Daily aspirin doses as low as 20–50 mg administered to patients with diabetes result in inhibition of TXA2 synthesis, resulting in decreased platelet aggregation.7 Doses >300 mg/d may provide additional benefit including reduced thrombin formation.5,6 Generation of thrombin facilitates the conversion of fibrinogen to fibrin and a resultant fibrin clot.4 In vitro and ex vivo methods for evaluation of thrombin generation have been developed.9 The ex vivo method is commonly used to assess thrombinogenesis in healthy volunteers and patients with coronary heart disease (CHD) taking aspirin. This method is used to assess thrombin generation in samples of blood emerging from standardized skin incisions. Biochemical markers signaling thrombin generation include changes in the rate of formation of fibrinopeptide A, which is cleaved from fibrinogen by thrombin; thrombin–antithrombin III complex; and prothrombin fragment F1+2, which is split from prothrombin when thrombin is generated.9 Increased concentrations of any of these markers signal active thrombin formation. Rewww.theannals.com
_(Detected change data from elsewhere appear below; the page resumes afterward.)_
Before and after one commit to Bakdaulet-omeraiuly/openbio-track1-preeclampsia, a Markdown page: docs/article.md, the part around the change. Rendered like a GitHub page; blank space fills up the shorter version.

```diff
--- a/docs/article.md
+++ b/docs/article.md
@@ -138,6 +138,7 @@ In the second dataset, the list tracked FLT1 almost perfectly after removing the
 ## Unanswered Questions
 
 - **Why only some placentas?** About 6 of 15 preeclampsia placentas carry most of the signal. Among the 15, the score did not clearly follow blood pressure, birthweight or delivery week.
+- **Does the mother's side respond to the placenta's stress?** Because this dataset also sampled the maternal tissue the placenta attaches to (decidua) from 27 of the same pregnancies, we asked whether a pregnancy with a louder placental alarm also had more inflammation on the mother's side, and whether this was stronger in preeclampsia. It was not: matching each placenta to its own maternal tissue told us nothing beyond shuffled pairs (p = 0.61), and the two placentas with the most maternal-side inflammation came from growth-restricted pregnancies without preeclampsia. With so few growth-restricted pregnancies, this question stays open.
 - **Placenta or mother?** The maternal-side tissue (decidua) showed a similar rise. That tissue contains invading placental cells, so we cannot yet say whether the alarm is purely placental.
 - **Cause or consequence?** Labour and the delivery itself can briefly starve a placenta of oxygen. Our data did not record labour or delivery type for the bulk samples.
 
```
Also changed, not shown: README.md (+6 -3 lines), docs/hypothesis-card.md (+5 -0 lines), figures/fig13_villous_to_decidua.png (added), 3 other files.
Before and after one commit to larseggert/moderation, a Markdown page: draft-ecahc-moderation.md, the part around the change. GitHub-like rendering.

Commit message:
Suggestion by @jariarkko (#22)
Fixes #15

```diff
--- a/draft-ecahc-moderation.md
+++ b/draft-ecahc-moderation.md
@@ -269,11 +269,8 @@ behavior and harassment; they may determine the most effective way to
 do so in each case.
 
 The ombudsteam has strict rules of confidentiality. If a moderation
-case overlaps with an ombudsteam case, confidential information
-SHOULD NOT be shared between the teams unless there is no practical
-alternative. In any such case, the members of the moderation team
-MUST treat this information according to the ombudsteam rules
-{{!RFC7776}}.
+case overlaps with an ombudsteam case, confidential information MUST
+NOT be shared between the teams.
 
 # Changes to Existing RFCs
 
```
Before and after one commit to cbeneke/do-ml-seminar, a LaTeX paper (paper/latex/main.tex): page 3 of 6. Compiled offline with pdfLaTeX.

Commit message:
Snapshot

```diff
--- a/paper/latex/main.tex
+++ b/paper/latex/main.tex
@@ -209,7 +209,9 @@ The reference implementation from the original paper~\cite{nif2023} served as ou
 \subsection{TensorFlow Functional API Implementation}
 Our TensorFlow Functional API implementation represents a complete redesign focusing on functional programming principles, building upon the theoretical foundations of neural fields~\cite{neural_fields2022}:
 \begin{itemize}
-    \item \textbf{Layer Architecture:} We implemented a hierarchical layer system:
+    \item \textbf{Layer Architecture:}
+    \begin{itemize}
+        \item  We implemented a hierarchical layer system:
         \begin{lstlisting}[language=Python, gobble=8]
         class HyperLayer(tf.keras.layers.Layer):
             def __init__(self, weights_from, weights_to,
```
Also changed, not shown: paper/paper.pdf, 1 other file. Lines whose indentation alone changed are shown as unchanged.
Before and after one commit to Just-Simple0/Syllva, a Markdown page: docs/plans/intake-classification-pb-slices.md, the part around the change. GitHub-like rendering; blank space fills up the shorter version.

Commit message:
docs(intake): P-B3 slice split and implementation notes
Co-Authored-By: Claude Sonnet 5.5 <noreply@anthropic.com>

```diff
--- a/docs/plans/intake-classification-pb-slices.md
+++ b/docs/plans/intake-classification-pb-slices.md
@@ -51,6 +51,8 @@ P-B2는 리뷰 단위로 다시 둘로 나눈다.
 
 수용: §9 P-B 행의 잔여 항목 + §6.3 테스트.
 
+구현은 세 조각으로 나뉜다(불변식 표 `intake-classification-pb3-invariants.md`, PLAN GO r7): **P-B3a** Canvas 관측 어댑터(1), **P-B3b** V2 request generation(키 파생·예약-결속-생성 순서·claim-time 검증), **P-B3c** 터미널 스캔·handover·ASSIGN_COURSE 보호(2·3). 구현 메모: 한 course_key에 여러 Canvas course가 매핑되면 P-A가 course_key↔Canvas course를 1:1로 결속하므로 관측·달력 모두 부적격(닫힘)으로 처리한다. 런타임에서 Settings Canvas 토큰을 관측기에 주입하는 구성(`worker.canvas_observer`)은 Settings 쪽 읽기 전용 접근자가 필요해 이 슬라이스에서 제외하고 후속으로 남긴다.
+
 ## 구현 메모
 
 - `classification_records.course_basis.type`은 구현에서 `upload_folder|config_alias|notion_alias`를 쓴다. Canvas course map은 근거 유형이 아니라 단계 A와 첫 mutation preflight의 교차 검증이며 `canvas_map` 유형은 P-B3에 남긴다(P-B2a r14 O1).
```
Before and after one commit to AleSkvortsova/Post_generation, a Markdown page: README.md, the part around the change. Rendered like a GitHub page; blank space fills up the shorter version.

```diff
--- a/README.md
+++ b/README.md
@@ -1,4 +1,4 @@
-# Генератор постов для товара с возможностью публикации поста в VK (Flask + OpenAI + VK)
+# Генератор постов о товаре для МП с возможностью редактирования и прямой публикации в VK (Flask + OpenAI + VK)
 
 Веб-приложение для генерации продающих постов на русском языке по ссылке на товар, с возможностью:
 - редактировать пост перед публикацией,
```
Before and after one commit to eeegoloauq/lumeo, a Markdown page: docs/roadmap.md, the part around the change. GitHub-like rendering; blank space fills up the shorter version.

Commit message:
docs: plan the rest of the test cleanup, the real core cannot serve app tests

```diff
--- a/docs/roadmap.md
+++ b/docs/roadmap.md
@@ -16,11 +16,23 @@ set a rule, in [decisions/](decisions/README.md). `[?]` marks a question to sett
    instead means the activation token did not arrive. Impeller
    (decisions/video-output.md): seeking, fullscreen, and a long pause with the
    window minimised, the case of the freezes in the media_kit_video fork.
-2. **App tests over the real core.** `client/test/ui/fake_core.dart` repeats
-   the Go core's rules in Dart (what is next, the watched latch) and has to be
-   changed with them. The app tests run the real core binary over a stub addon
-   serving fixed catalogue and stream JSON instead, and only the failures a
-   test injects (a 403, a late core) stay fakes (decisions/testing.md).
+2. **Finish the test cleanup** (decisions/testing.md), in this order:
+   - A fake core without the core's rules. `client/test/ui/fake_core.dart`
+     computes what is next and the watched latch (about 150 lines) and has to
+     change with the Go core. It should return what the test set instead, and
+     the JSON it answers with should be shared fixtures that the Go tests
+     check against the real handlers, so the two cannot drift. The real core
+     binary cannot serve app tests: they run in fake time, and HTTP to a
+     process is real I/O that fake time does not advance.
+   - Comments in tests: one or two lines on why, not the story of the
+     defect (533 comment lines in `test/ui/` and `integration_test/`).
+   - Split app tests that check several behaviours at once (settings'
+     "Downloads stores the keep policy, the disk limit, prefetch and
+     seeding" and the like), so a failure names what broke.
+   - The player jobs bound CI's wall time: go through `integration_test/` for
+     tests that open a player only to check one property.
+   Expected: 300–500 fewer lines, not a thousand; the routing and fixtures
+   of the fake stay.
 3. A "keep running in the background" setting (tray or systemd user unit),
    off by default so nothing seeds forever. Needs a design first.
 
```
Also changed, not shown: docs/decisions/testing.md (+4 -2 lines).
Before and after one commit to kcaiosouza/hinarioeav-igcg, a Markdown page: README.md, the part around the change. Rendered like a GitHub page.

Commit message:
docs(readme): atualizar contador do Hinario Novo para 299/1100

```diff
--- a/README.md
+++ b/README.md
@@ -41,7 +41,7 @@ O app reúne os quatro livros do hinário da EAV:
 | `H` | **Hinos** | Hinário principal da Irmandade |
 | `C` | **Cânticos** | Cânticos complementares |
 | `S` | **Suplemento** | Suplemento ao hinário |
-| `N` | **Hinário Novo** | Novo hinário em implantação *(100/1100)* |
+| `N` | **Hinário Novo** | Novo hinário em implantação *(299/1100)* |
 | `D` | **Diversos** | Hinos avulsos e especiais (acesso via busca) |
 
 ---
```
sults from studies conducted in healthy volunteers suggest that both low- and high-dose aspirin therapy, 75 or 300 mg/d, are effective in reducing thrombinogenesis.12,13 In contrast, an in vitro study evaluating aspirin 75 versus 500 mg/d found significant reductions in the rate of formation of prothrombin fragment F1+2 in subjects taking 500 mg/d and a nonsignificant trend toward reduction in the 75-mg/d group.10 Suppression of thrombin formation in patients with CHD or status-post coronary artery bypass graft (CABG) surgery requires larger doses of aspirin (~300 mg/d). Ratnatunga et al.14 evaluated shear-induced platelet thrombus formation in 192 patients given aspirin 75 mg/d for 3 months after CABG surgery. Ninety patients were then advised to increase the dose to 300 mg/d and were retested. While antiplatelet effects were demonstrated at the higher dose, low-dose therapy did not significantly reduce platelet aggregation. The authors concluded that higher doses of aspirin are needed to produce antithrombotic effects in patients with CHD. Evaluation of patients with CHD and varying levels of hypercholesterolemia suggested that patients with elevated total cholesterol concentrations may not benefit from the antithrombotic effects at daily doses of 75 or 325 mg.9,15 However, in patients with serum cholesterol concentrations